Monday, December 19, 2005

The Scourge of Fake Drugs on Fighting Malaria
Continuing our search for fact-based analysis, we compiled this data on the challenges facing global health organizations battling malaria. Worldwide, 645 million people are at risk from malaria. Prompt access to treatment with effective, safe medicines, such as artemisinin-based combination therapies (ACTs) and insecticide treated nets, saves lives:
  • A recent study in The Lancet concluded that up to 40% of artusenate products (the most effective drug against malaria) contain no active ingredients.

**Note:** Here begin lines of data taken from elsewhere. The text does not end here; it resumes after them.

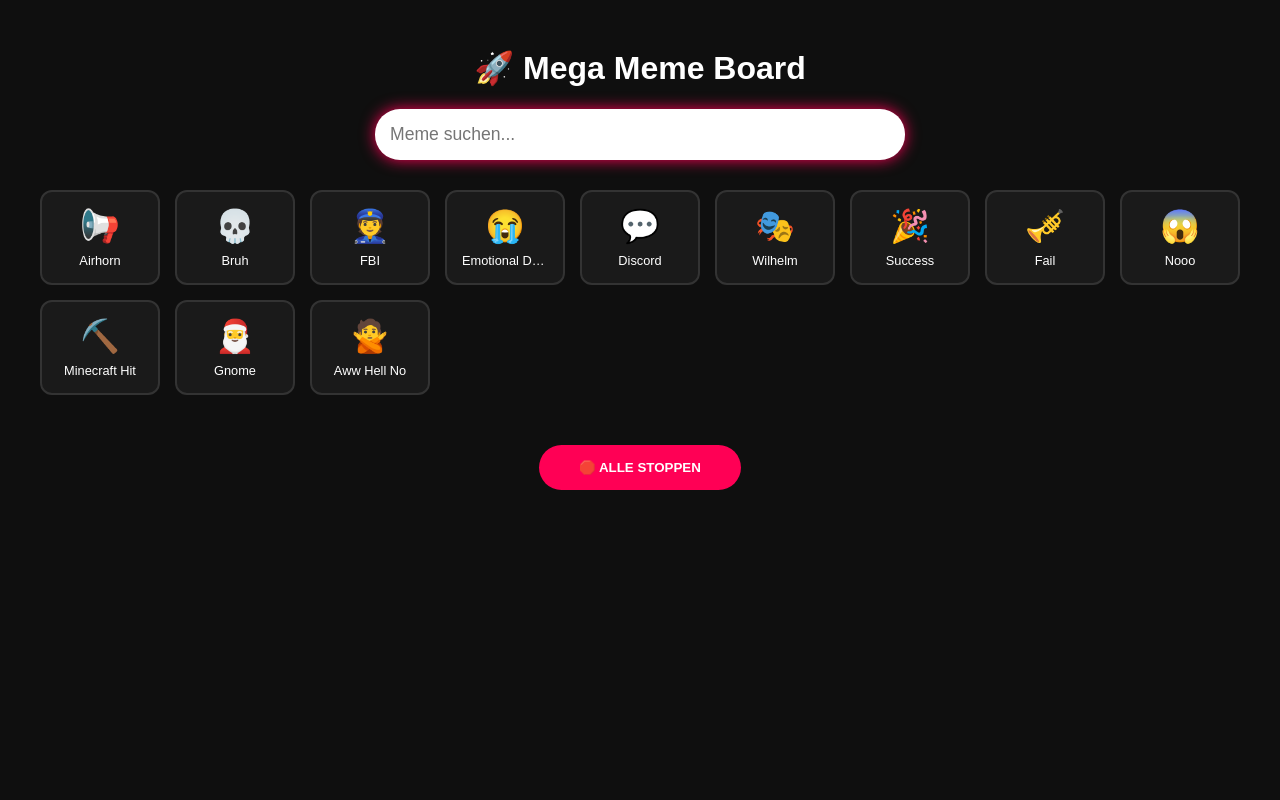
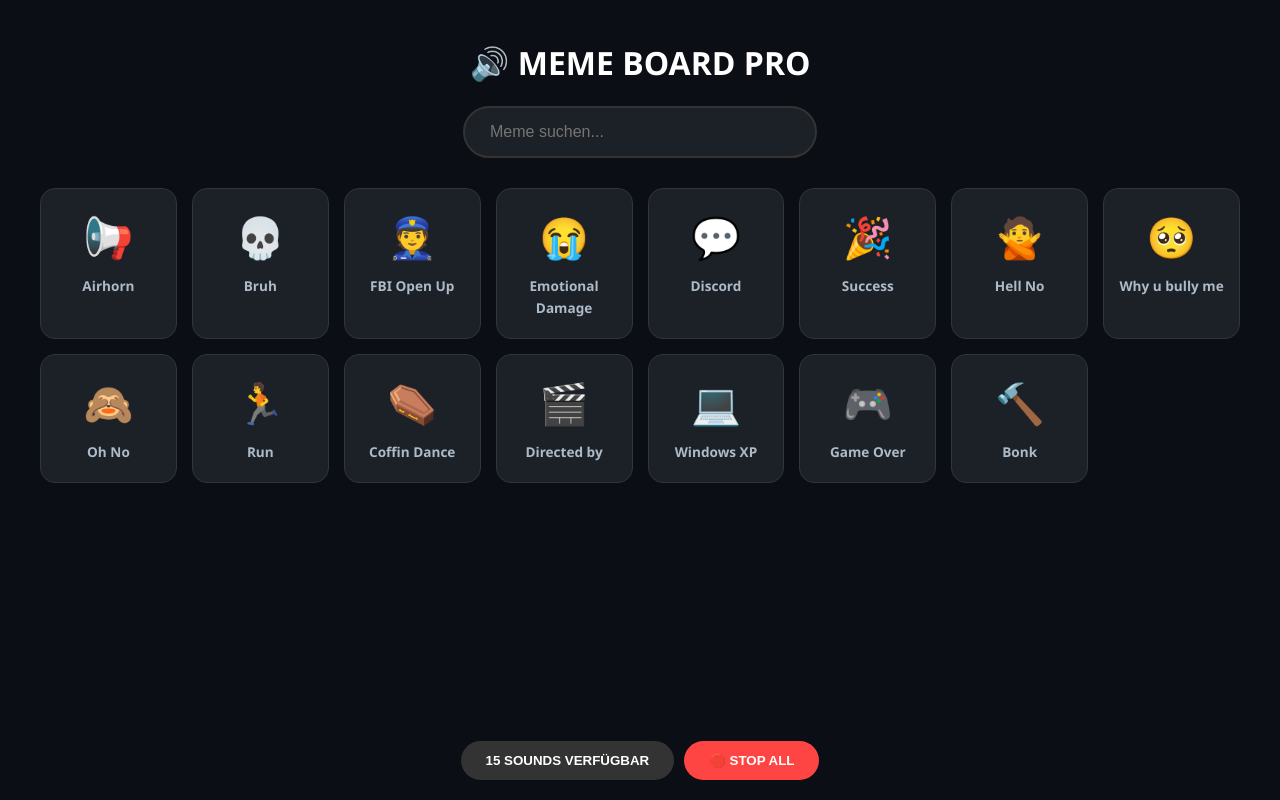
Before and after one commit to SOFTsorf/soundboard, a plain HTML site: page index.html in a window 1280 px wide. Drawn offline with Linux system fonts and the light colour scheme.

Commit message:
Update index.html

```diff
--- a/index.html
+++ b/index.html
@@ -3,156 +3,175 @@
 <head>
     <meta charset="UTF-8">
     <meta name="viewport" content="width=device-width, initial-scale=1.0">
-    <title>Mega Meme Board</title>
+    <title>Meme Lord Soundboard</title>
     <style>
-        body {
-            font-family: 'Arial', sans-serif;
-            background-color: #0f0f0f;
-            color: white;
-            text-align: center;
-            padding: 20px;
+        :root {
+            --bg: #0b0e14;
+            --card: #1c2128;
+            --accent: #00ff88;
+            --error: #ff4444;
         }
 
-        .search-container {
+        body {
+            font-family: 'Segoe UI', sans-serif;
+            background-color: var(--bg);
+            color: white;
+            padding: 20px;
+            margin: 0;
+            display: flex;
+            flex-direction: column;
+            align-items: center;
+        }
+
+        .header {
+            text-align: center;
             margin-bottom: 30px;
-            position: sticky;
-            top: 10px;
-            z-index: 100;
         }
 
         #searchBar {
-            padding: 15px;
-            width: 80%;
-            max-width: 500px;
-            border-radius: 25px;
-            border: none;
-            font-size: 1.1rem;
-            box-shadow: 0 0 15px #ff0055;
+            padding: 15px 25px;
+            width: 300px;
+            border-radius: 30px;
+            border: 2px solid #333;
+            background: var(--card);
+            color: white;
+            font-size: 1rem;
+            outline: none;
+            transition: 0.3s;
+        }
+
+        #searchBar:focus {
+            border-color: var(--accent);
+            box-shadow: 0 0 10px var(--accent);
         }
 
         .grid {
             display: grid;
-            grid-template-columns: repeat(auto-fill, minmax(120px, 1fr));
+            grid-template-columns: repeat(auto-fill, minmax(130px, 1fr));
             gap: 15px;
+            width: 100%;
             max-width: 1200px;
-            margin: 0 auto;
         }
 
-        .card {
-            background: #1a1a1a;
-            border: 2px solid #333;
-            border-radius: 12px;
-            padding: 15px;
+        .sound-card {
+            background: var(--card);
+            border-radius: 15px;
+            padding: 20px 10px;
+            text-align: center;
             cursor: pointer;
             transition: 0.2s;
+            border: 1px solid #30363d;
+            position: relative;
         }
 
-        .card:hover {
-            transform: scale(1.05);
-            border-color: #ff0055;
-            background: #252525;
+        .sound-card:hover {
+            transform: translateY(-5px);
+            background: #2d333b;
+            border-color: var(--accent);
         }
 
-        .card span {
-            display: block;
-            font-size: 0.8rem;
-            margin-top: 8px;
-            overflow: hidden;
-            text-overflow: ellipsis;
-            white-space: nowrap;
+        .sound-card.error {
+            border-color: var(--error);
+            opacity: 0.6;
         }
 
-        .emoji { font-size: 2rem; }
+        .emoji { font-size: 2.5rem; display: block; margin-bottom: 10px; }
+        .name { font-size: 0.85rem; font-weight: bold; color: #adbac7; }
 
         .controls {
-            margin-top: 30px;
-            padding: 20px;
+            position: fixed;
+            bottom: 20px;
+            display: flex;
+            gap: 10px;
         }
 
-        .stop-btn {
-            background: #ff0055;
-            color: white;
+        button.control-btn {
+            padding: 12px 25px;
+            border-radius: 20px;
             border: none;
-            padding: 15px 40px;
-            border-radius: 30px;
+            cursor: pointer;
             font-weight: bold;
-            cursor: pointer;
+            text-transform: uppercase;
         }
+
+        .stop { background: var(--error); color: white; }
+        .count { background: #333; color: white; border: 1px solid var(--accent); }
     </style>
 </head>
 <body>
 
-    <h1>🚀 Mega Meme Board</h1>
-
-    <div class="search-container">
-        <input type="text" id="searchBar" placeholder="Meme suchen..." onkeyup="filterSounds()">
+    <div class="header">
+        <h1>🔊 MEME BOARD PRO</h1>
+        <input type="text" id="searchBar" placeholder="Meme suchen..." onkeyup="filter()">
     </div>
 
-    <div class="grid" id="soundGrid">
-        </div>
+    <div class="grid" id="board"></div>
 
     <div class="controls">
-        <button class="stop-btn" onclick="stopAll()">🛑 ALLE STOPPEN</button>
+        <button class="control-btn count" id="counter">0 Sounds geladen</button>
+        <button class="control-btn stop" onclick="stopAll()">🛑 STOP ALL</button>
     </div>
 
     <script>
-        // HIER kannst du unendlich viele Sounds hinzufügen!
-        // Einfach kopieren und Name/URL/Emoji anpassen.
-        const soundList = [
-            { name: "Airhorn", url: "https://www.myinstants.com/media/sounds/mlg-airhorn.mp3", emoji: "📢" },
-            { name: "Bruh", url: "https://www.myinstants.com/media/sounds/bruh_l_P6M68.mp3", emoji: "💀" },
-            { name: "FBI", url: "https://www.myinstants.com/media/sounds/fbi-open-up-sfx.mp3", emoji: "👮" },
-            { name: "Emotional Damage", url: "https://www.myinstants.com/media/sounds/emotional-damage.mp3", emoji: "😭" },
-            { name: "Discord", url: "https://www.myinstants.com/media/sounds/discord-notification.mp3", emoji: "💬" },
-            { name: "Wilhelm", url: "https://www.myinstants.com/media/sounds/movie_1.mp3", emoji: "🎭" },
-            { name: "Success", url: "https://www.myinstants.com/media/sounds/tada.mp3", emoji: "🎉" },
-            { name: "Fail", url: "https://www.myinstants.com/media/sounds/fail-trombone-01.mp3", emoji: "🎺" },
-            { name: "Nooo", url: "https://www.myinstants.com/media/sounds/nooo.mp3", emoji: "😱" },
-            { name: "Minecraft Hit", url: "https://www.myinstants.com/media/sounds/classic_hurt.mp3", emoji: "⛏️" },
-            { name: "Gnome", url: "https://www.myinstants.com/media/sounds/youve-been-gnomed-full-sound.mp3", emoji: "🎅" },
-            { name: "Aww Hell No", url: "https://www.myinstants.com/media/sounds/aw-hell-no.mp3", emoji: "🙅" }
+        // DIE SOUND-LISTE
+        // Füge hier so viele hinzu wie du willst!
+        // WICHTIG: Die URL muss direkt auf .mp3 enden.
+        const sounds = [
+            { n: "Airhorn", e: "📢", u: "https://www.myinstants.com/media/sounds/mlg-airhorn.mp3" },
+            { n: "Bruh", e: "💀", u: "https://www.myinstants.com/media/sounds/bruh_l_P6M68.mp3" },
+            { n: "FBI Open Up", e: "👮", u: "https://www.myinstants.com/media/sounds/fbi-open-up-sfx.mp3" },
+            { n: "Emotional Damage", e: "😭", u: "https://www.myinstants.com/media/sounds/emotional-damage.mp3" },
+            { n: "Discord", e: "💬", u: "https://www.myinstants.com/media/sounds/discord-notification.mp3" },
+            { n: "Success", e: "🎉", u: "https://www.myinstants.com/media/sounds/tada.mp3" },
+            { n: "Hell No", e: "🙅", u: "https://www.myinstants.com/media/sounds/aw-hell-no.mp3" },
+            { n: "Why u bully me", e: "🥺", u: "https://www.myinstants.com/media/sounds/why-you-bully-me.mp3" },
+            { n: "Oh No", e: "🙈", u: "https://www.myinstants.com/media/sounds/oh-no-tiktok.mp3" },
+            { n: "Run", e: "🏃", u: "https://www.myinstants.com/media/sounds/run-meme-sound-effect.mp3" },
+            { n: "Coffin Dance", e: "⚰️", u: "https://www.myinstants.com/media/sounds/astronomia-coffin-dance.mp3" },
+            { n: "Directed by", e: "🎬", u: "https://www.myinstants.com/media/sounds/directed-by-robert-b-weide.mp3" },
+            { n: "Windows XP", e: "💻", u: "https://www.myinstants.com/media/sounds/windows-xp-startup.mp3" },
+            { n: "Game Over", e: "🎮", u: "https://www.myinstants.com/media/sounds/gta-v-wasted-death-sound.mp3" },
+            { n: "Bonk", e: "🔨", u: "https://www.myinstants.com/media/sounds/bonk-sound-effect.mp3" }
         ];
 
-        let playingSounds = [];
+        let activeAudio = [];
 
-        // Diese Funktion baut die Buttons automatisch
-        function createButtons() {
-            const grid = document.getElementById('soundGrid');
-            grid.innerHTML = ""; // Leeren
+        function buildBoard() {
+            const board = document.getElementById('board');
+            document.getElementById('counter').innerText = `${sounds.length} Sounds verfügbar`;
 
-            soundList.forEach(sound => {
-                const div = document.createElement('div');
-                div.className = 'card';
-                div.setAttribute('data-name', sound.name.toLowerCase());
-                div.onclick = () => play(sound.url);
-                div.innerHTML = `<div class="emoji">${sound.emoji}</div><span>${sound.name}</span>`;
-                grid.appendChild(div);
+            sounds.forEach(s => {
+                const card = document.createElement('div');
+                card.className = 'sound-card';
+                card.innerHTML = `<span class="emoji">${s.e}</span><span class="name">${s.n}</span>`;
+
+                card.onclick = () => {
+                    const a = new Audio(s.u);
+                    a.play().catch(() => {
+                        card.classList.add('error');
+                        alert("Sound konnte nicht geladen werden (Hotlinking-Schutz)");
+                    });
+                    activeAudio.push(a);
+                };
+
+                board.appendChild(card);
             });
         }
 
-        function play(url) {
-            const audio = new Audio(url);
-            playingSounds.push(audio);
-            audio.play();
+        function stopAll() {
+            activeAudio.forEach(a => { a.pause(); a.currentTime = 0; });
+            activeAudio = [];
         }
 
-        function stopAll() {
-            playingSounds.forEach(s => { s.pause(); s.currentTime = 0; });
-            playingSounds = [];
-        }
-
-        function filterSounds() {
-            const term = document.getElementById('searchBar').value.toLowerCase();
-            const cards = document.querySelectorAll('.card');
-
-            cards.forEach(card => {
-                const name = card.getAttribute('data-name');
-                card.style.display = name.includes(term) ? "block" : "none";
+        function filter() {
+            const q = document.getElementById('searchBar').value.toLowerCase();
+            document.querySelectorAll('.sound-card').forEach(c => {
+                const name = c.querySelector('.name').innerText.toLowerCase();
+                c.style.display = name.includes(q) ? 'block' : 'none';
             });
         }
 
-        // Beim Start Buttons generieren
-        createButtons();
+        buildBoard();
     </script>
 </body>
 </html>
```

  • A study conducted in South-East Asia in 2001 revealed that 38% of 104 antimalarial drugs on sale in pharmacies did not contain any active ingredients. There were forged holograms on fake artesunate blisterpacks bought in Vietnam and Cambodia.
  • The WHO reported that in 1999, at least 30 people died in Cambodia after taking counterfeit antimalarials

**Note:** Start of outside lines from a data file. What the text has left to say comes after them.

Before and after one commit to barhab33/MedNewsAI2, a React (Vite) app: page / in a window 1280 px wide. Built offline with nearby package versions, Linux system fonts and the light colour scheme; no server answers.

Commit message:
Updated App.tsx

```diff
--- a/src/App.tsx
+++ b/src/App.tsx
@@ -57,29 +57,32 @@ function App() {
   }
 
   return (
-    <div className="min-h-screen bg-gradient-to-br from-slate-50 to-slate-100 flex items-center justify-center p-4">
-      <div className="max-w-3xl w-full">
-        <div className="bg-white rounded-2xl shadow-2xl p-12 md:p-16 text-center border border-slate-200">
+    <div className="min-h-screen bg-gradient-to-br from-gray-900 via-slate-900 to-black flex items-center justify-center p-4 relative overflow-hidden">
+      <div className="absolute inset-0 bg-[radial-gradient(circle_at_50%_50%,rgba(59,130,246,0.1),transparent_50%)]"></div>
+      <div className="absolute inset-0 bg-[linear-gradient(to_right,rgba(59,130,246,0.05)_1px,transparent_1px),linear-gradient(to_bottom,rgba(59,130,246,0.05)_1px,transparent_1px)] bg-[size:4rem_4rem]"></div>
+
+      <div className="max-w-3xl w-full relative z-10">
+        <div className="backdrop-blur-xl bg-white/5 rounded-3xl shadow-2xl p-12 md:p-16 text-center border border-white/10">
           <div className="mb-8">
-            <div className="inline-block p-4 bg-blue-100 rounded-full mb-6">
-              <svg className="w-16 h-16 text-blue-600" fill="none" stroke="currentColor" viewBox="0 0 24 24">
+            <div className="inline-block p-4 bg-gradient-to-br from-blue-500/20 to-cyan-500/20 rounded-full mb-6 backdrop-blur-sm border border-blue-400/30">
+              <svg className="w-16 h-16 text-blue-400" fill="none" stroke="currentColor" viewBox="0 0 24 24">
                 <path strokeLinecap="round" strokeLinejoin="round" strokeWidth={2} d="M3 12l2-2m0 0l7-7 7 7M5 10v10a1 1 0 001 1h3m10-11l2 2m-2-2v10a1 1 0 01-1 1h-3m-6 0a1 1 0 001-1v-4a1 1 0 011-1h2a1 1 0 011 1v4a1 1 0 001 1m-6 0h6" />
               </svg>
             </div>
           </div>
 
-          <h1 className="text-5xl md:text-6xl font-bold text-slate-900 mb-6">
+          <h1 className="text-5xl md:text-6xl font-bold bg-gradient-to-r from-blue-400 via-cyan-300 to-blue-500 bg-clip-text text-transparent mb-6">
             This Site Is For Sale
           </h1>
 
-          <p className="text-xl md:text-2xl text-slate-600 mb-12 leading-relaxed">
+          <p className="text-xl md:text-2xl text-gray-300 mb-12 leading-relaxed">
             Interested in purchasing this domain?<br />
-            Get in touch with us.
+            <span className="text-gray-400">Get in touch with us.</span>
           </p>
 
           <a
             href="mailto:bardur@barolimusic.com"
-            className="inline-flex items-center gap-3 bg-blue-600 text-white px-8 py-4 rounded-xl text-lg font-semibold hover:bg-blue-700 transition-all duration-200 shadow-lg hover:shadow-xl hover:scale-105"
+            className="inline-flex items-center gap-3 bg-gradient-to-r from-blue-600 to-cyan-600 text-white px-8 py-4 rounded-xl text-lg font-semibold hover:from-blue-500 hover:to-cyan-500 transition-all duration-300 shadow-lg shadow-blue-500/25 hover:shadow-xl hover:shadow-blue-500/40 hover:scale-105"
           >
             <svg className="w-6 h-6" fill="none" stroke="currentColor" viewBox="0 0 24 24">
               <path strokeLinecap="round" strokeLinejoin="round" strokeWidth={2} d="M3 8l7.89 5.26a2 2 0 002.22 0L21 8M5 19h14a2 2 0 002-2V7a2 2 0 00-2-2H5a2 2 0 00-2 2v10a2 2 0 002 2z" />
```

  • According to the "Roll Back Malaria Partnership", counterfeit insecticide treated nets are now proliferating, due to the difficulty of obtaining the real thing.

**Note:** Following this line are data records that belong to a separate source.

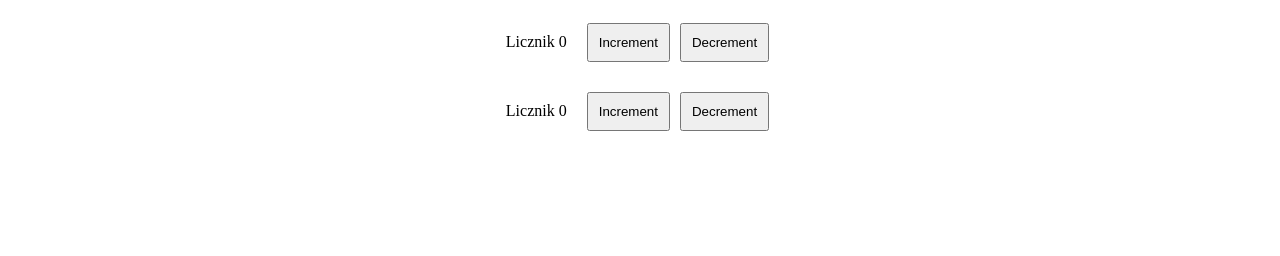
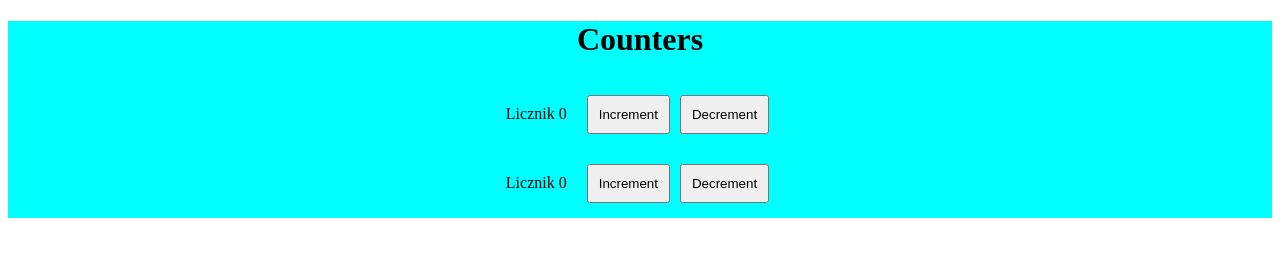
Before and after one commit to Borunia/14.6_zadanie, a plain HTML site: page index.html in a window 1280 px wide. Drawn offline with nearby package versions, Linux system fonts and the light colour scheme.

Commit message:
add changes

```diff
--- a/script.js
+++ b/script.js
@@ -4,7 +4,6 @@ var Counter = React.createClass({
             counter: 0
         };
     },
-
     increment: function() {
         this.setState({
             counter: this.state.counter + 1
@@ -16,6 +15,28 @@ var Counter = React.createClass({
         });
     },
 
+    getDefaultProps: function () {
+        console.log('getDefaultProps - for initialization props')
+    },
+    componentWillMount: function () {
+        console.log('componentWillMount; counter: '+this.state.counter+3)
+    },
+    componentWillReceiveProps: function () {
+        console.log('componentWillReceiveProps')
+    },
+    shouldComponentUpdate: function () {
+        console.log('shouldComponentUpdate')
+    },
+    componentWillUpdate: function () {
+        console.log('componentWillUpdate')
+    },
+    componentDidUpdate: function () {
+        console.log('componentDidUpdate ')
+    },
+    componentWillUnmount: function () {
+        console.log('componentWillUnmount')
+    },
+
     render: function() {
         return React.createElement('div', {},
             React.createElement('span', {}, 'Licznik ' + this.state.counter),
@@ -25,8 +46,10 @@ var Counter = React.createClass({
     }
 });
 
-var element = React.createElement(Counter);
-var element2 = React.createElement(Counter);
+var element = React.createElement('div', {className: 'counters'},
+		React.createElement('h1', {}, 'Counters'),
+		React.createElement(Counter),
+		React.createElement(Counter)
+	);
 
 ReactDOM.render(element, document.getElementById('app'));
-ReactDOM.render(element, document.getElementById('app2'));
--- a/style.css
+++ b/style.css
@@ -10,3 +10,7 @@ button {
 span{
     margin-right: 15px;
 }
+
+.counters{
+	background-color: aqua;
+}
```
Also changed, not shown: index.html (+0 -1 lines).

What is lacking is an effective solution, appropriate for these countries, and the level of education available to NGOs and consumers.